- Better streamline key analytical problems in genomics analysis – helping focus the search for disease-causing variants and reducing clinical analysis times
Nearly every stage of the genomics data pipeline is affected by developments in AI, though the greatest activity is in the research phase. By facilitating the analysis of large and complex research datasets, machine learning will accelerate new discoveries in genomic medicine: current studies are seeking to understand how cancers evolve, to examine microbiomes, and to analyse multi-omics datasets.
While we shouldn’t underestimate the eventual medical impact of this research, to date AI’s outcomes for genomic medicine – in a clinical context – are not commensurate with the hype that has surrounded it. Broadly, this is because the thresholds for adopting new technologies in healthcare are higher than for other sectors, given the potential for harm to patients that could arise from misuse of an algorithm. More specifically, there are a range of issues which impede the development of robust, safe, clinically validated algorithms which are demonstrably beneficial. These issues – which include reproducibility, data silos, inadequate computing infrastructure, bias in datasets, privacy and security, lack of transparency, and regulatory ambiguity – will need to be addressed effectively if we are to reap the benefits of AI for genomic medicine.
An urgent agenda
Our report sets out seven priority policy actions that could go some way to towards meeting the challenges in making AI work to best effect for genomic medicine. Whilst there are currently more immediate urgent issues in health that will rightly take precedence, this does not absolve policy-makers and other stakeholders of the need to facilitate the safe and effective deployment of AI for genomic medicine, and other areas of healthcare. Failure to act promptly would risk:
- Compounding existing disparities. As AI is applied more routinely to genomic datasets, some pre-existing challenges will be further deepened, notably the lack of diversity in genomic datasets and databases. An imbalance of information on some populations can lead to misdiagnosis, as well as uneven success rates in personalised medicine and clinical trial outcomes. If left unresolved, the development of AI algorithms using unrepresentative genomic datasets will perpetuate and further entrench health disparities for underserved groups.
- Opportunity costs. A significant amount of investment in being poured into growing AI for healthcare. To make the most of this investment, it is crucial for AI to be channelled effectively to address the most pressing problems together with those where AI is most likely to add value. This requires close collaboration between AI practitioners and genomics domain experts to identify the most appropriate questions to address, determine which machine learning approaches to apply, and to recognise limitations in datasets, methods, and current knowledge so to avoid AI models that may lead to misleading insights or faulty predictions.
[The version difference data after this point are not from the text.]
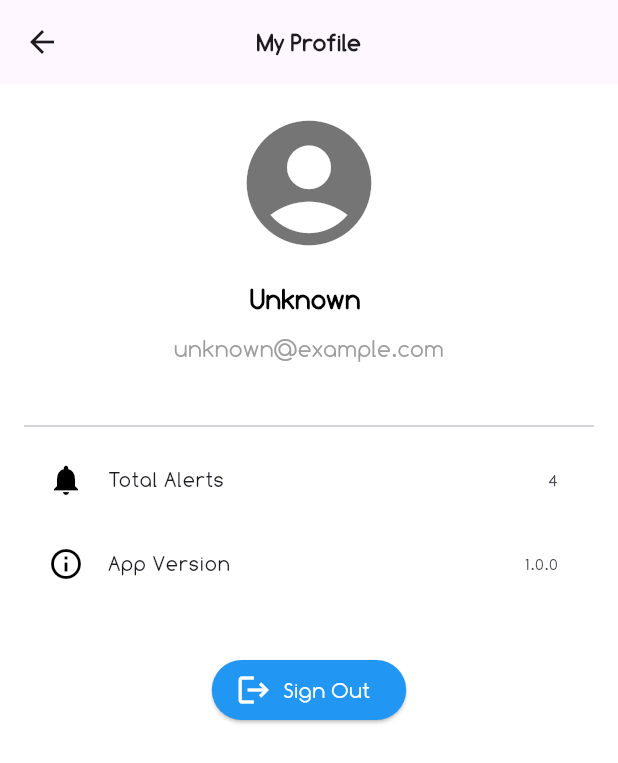
After one commit to Abdualsslam/SmartProductTracker, a Flutter app: the HomeView screen opened by its route, after a tap on the "account circle" icon, on a phone screen of 412 x 824 dp. The commit adds this screen. Shown: the top 763 px of the screen. Run offline on Flutter 3.47's test engine with Material 3 defaults, Android fonts, the phone set to English and light mode, and no system bars; our stand-ins replace audioplayers, cached_network_image, cloud_firestore, dartz, dio, equatable and 8 more; missing offline and left inert: data_connection_checker_tv, flutter_notie; accounts and stored records are empty.

Commit message:
add user page

```diff
--- a/lib/featuers/auth/presentation/widgets/custom_signin_form.dart
+++ b/lib/featuers/auth/presentation/widgets/custom_signin_form.dart
@@ -52,7 +52,7 @@ class CustomSignInForm extends StatelessWidget {
               ),
               const SizedBox(height: 16),
               const ForgotPasswordTextWidget(),
-              const SizedBox(height: 102),
+              const SizedBox(height: 32),
               state is SigninLoadingState
                   ? CircularProgressIndicator(color: AppColors.primary)
                   : CustomBtn(
--- a/lib/featuers/home/Presentation/home_view.dart
+++ b/lib/featuers/home/Presentation/home_view.dart
@@ -8,6 +8,7 @@ import 'package:smart_product_tracker/featuers/alerts/presentation/cubit/alert_c
 import 'package:smart_product_tracker/featuers/alerts/presentation/cubit/alert_state.dart';
 import 'package:smart_product_tracker/featuers/home/Presentation/cubit/home_cubit.dart';
 import 'package:smart_product_tracker/featuers/home/Presentation/cubit/home_state.dart';
+import 'package:smart_product_tracker/featuers/home/Presentation/user_profile_view.dart';
 import 'package:smart_product_tracker/featuers/home/Presentation/widgets/product_card.dart';
 import 'package:audioplayers/audioplayers.dart';
 import 'package:smart_product_tracker/featuers/home/domain/entities/product_entity.dart';
@@ -60,12 +61,10 @@ class _HomeViewState extends State<HomeView> {
                 );
               },
             ),
-
-            // زر تسجيل الخروج
             IconButton(
-              icon: Icon(Icons.logout),
+              icon: const Icon(Icons.account_circle),
               onPressed: () {
-                customNavigate(context, '/signIn');
+                Navigator.of(context).push(MaterialPageRoute(builder: (_) => const UserProfileView()));
               },
             ),
           ],
--- a/lib/featuers/home/Presentation/product_details_view.dart
+++ b/lib/featuers/home/Presentation/product_details_view.dart
@@ -42,7 +42,7 @@ class ProductDetailsView extends StatelessWidget {
             const SizedBox(height: 4),
             Text(product.description ?? 'No Description'),
             const SizedBox(height: 20),
-            if (alert != null && alert!.productId == product.id && product.originalPrice <= alert!.targetPrice) ...[
+            if (alert != null && alert!.productId == product.id) ...[
               const SizedBox(height: 30),
               Text(
                 'An alert is set when the price reaches: \$${alert!.targetPrice.toStringAsFixed(2)}',
--- /dev/null
+++ b/lib/featuers/home/Presentation/user_profile_view.dart
@@ -0,0 +1,141 @@
+import 'package:firebase_auth/firebase_auth.dart';
+import 'package:firebase_core/firebase_core.dart';
+import 'package:flutter/material.dart';
+import 'package:smart_product_tracker/core/functions/navigation/navigation.dart';
+import 'package:smart_product_tracker/core/utils/helpers/helper_functions.dart';
+import 'package:hive/hive.dart';
+
+class UserProfileView extends StatelessWidget {
+  const UserProfileView({super.key});
+
+  @override
+  Widget build(BuildContext context) {
+    final isDark = HelperFunctions.isDarkMode(context);
+    final userBox = Hive.box('userBox');
+
+    final firstName = userBox.get('first_name', defaultValue: 'Unknown');
+    final lastName = userBox.get('last_name', defaultValue: '');
+    final email = userBox.get('email', defaultValue: 'unknown@example.com');
+
+    return Scaffold(
+      appBar: AppBar(title: const Text('My Profile'), centerTitle: true),
+      body: Padding(
+        padding: const EdgeInsets.all(16.0),
+        child: Column(
+          crossAxisAlignment: CrossAxisAlignment.center,
+          children: [
+            Icon(Icons.account_circle, size: 100, color: isDark ? Colors.white70 : Colors.black54),
+            const SizedBox(height: 16),
+
+            // اسم المستخدم
+            Text('$firstName $lastName', style: Theme.of(context).textTheme.headlineSmall),
+
+            const SizedBox(height: 8),
+
+            // البريد الإلكتروني
+            Text(email, style: Theme.of(context).textTheme.titleMedium?.copyWith(color: Colors.grey)),
+
+            const SizedBox(height: 32),
+
+            // أي عناصر إضافية تحب تضيفها هنا
+            const Divider(),
+            ListTile(
+              leading: Icon(Icons.notifications, color: isDark ? Colors.white : Colors.black),
+              title: Text("Total Alerts"),
+              trailing: Text("4"), // لاحقًا نجيب العدد من AlertCubit مثلاً
+            ),
+
+            // مثال آخر
+            ListTile(
+              leading: Icon(Icons.info_outline, color: isDark ? Colors.white : Colors.black),
+              title: Text("App Version"),
+              trailing: Text("1.0.0"),
+            ),
+            const SizedBox(height: 32),
+            ElevatedButton.icon(
+              onPressed: () async {
+                print('+++++++++++++++0');
+
+                final userBox = Hive.box('userBox');
+
+                try {
+                  await FirebaseAuth.instance.signOut();
+                  await userBox.clear(); // امسح بيانات المستخدم
+                  if (context.mounted) {
+                    customNavigate(context, '/signIn');
+                  }
+                } catch (e) {
+                  print('❌ Error signing out: $e');
+                }
+              },
+              icon: const Icon(Icons.logout, size: 24, color: Colors.white),
+              label: Text("Sign Out", style: TextStyle(fontSize: 15, color: Colors.white)),
+              style: ElevatedButton.styleFrom(backgroundColor: isDark ? Colors.red : Colors.blue),
+            ),
+          ],
+        ),
+      ),
+    );
+  }
+}
+
+// class UserProfileView extends StatelessWidget {
+//   const UserProfileView({super.key});
+
+//   @override
+//   Widget build(BuildContext context) {
+//     final isDark = HelperFunctions.isDarkMode(context);
+//     final user = FirebaseAuth.instance.currentUser;
+
+//     return Scaffold(
+//       appBar: AppBar(title: const Text("Your Profile"), centerTitle: true),
+//       body: BlocBuilder<AlertCubit, AlertState>(
+//         builder: (context, state) {
+//           int alertCount = 0;
+//           if (state is AlertLoaded) {
+//             alertCount = state.alerts.length;
+//           }
+
+//           return Padding(
+//             padding: const EdgeInsets.all(16),
+//             child: Column(
+//               crossAxisAlignment: CrossAxisAlignment.center,
+//               children: [
+//                 Icon(Icons.account_circle, size: 100, color: isDark ? Colors.white70 : Colors.black54),
+//                 const SizedBox(height: 24),
+//                 Text(user?.email ?? "No email found", style: Theme.of(context).textTheme.headlineSmall, textAlign: TextAlign.center),
+//                 const SizedBox(height: 24),
+//                 Container(
+//                   padding: const EdgeInsets.all(16),
+//                   decoration: BoxDecoration(color: isDark ? Colors.grey[800] : Colors.grey[200], borderRadius: BorderRadius.circular(16)),
+//                   child: Row(
+//                     mainAxisAlignment: MainAxisAlignment.spaceBetween,
+//                     children: [
+//                       const Text("Total Alerts", style: TextStyle(fontSize: 18)),
+//                       Text("$alertCount", style: const TextStyle(fontSize: 18, fontWeight: FontWeight.bold)),
+//                     ],
+//                   ),
+//                 ),
+//                 const SizedBox(height: 32),
+//                 ElevatedButton.icon(
+//                   onPressed: () async {
+//                     // زر تسجيل الخروج
+//                     IconButton(
+//                       icon: Icon(Icons.logout),
+//                       onPressed: () {
+//                         customNavigate(context, '/signIn');
+//                       },
+//                     );
+//                   },
+//                   icon: const Icon(Icons.logout),
+//                   label: const Text("Sign Out"),
+//                   style: ElevatedButton.styleFrom(backgroundColor: Colors.red),
+//                 ),
+//               ],
+//             ),
+//           );
+//         },
+//       ),
+//     );
+//   }
+// }
--- a/lib/featuers/home/Presentation/widgets/product_card.dart
+++ b/lib/featuers/home/Presentation/widgets/product_card.dart
@@ -41,7 +41,7 @@ class ProductCard extends StatelessWidget {
           },
           child: Container(
             height: 130,
-            margin: const EdgeInsets.symmetric(vertical: 8, horizontal: 44),
+            margin: EdgeInsets.symmetric(vertical: 8, horizontal: HelperFunctions.screenWidth(context) * 0.07),
             decoration: BoxDecoration(
               borderRadius: BorderRadius.circular(12),
               color: isDark ? Color.fromARGB(255, 27, 27, 31) : Colors.white60,
--- a/lib/main.dart
+++ b/lib/main.dart
@@ -17,6 +17,7 @@ void main() async {
 
   await Hive.openBox<ProductModel>('productsBox'); // ✅ بعدها افتح البوكس
 
+  await Hive.openBox('userBox');
   await Firebase.initializeApp(options: DefaultFirebaseOptions.currentPlatform);
 
   await setupLocator(); // ⛔ مهم: لا تستدعي setupLocator قبل فتح البوكس
```
Also changed, not shown: lib/featuers/auth/presentation/auth_cubit/cubit/auth_cubit.dart (+29 -2 lines).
- Over-reliance on technology to solve complex problems. Despite its vast potential, AI alone will not advance genomic medicine and it certainly cannot do so without the necessary oversight, safeguards, validation, robust ethical appraisals, and public engagement. The temptation for ’tech solutionism‘ has come into sharp focus during the current pandemic, and recent reports and commentaries have warned against the rushed deployment of AI and digital technologies without credible supporting evidence and careful oversight.
Efforts to explore the current pandemic using AI are already underway – there are already over 100 pre-print publications (preliminary reports that have not yet been peer reviewed) that deploy machine learning for the study of the virus causing COVID-19. Many of these studies combine sequence data and machine learning, for example to examine the virus’ evolutionary origins; or to design antibodies; or to examine the host cellular response. So, while other health-related AI news may be scarce currently, the technology certainly hasn’t gone away. Nor should standards, safeguards, and the necessary scrutiny surrounding its development and deployment.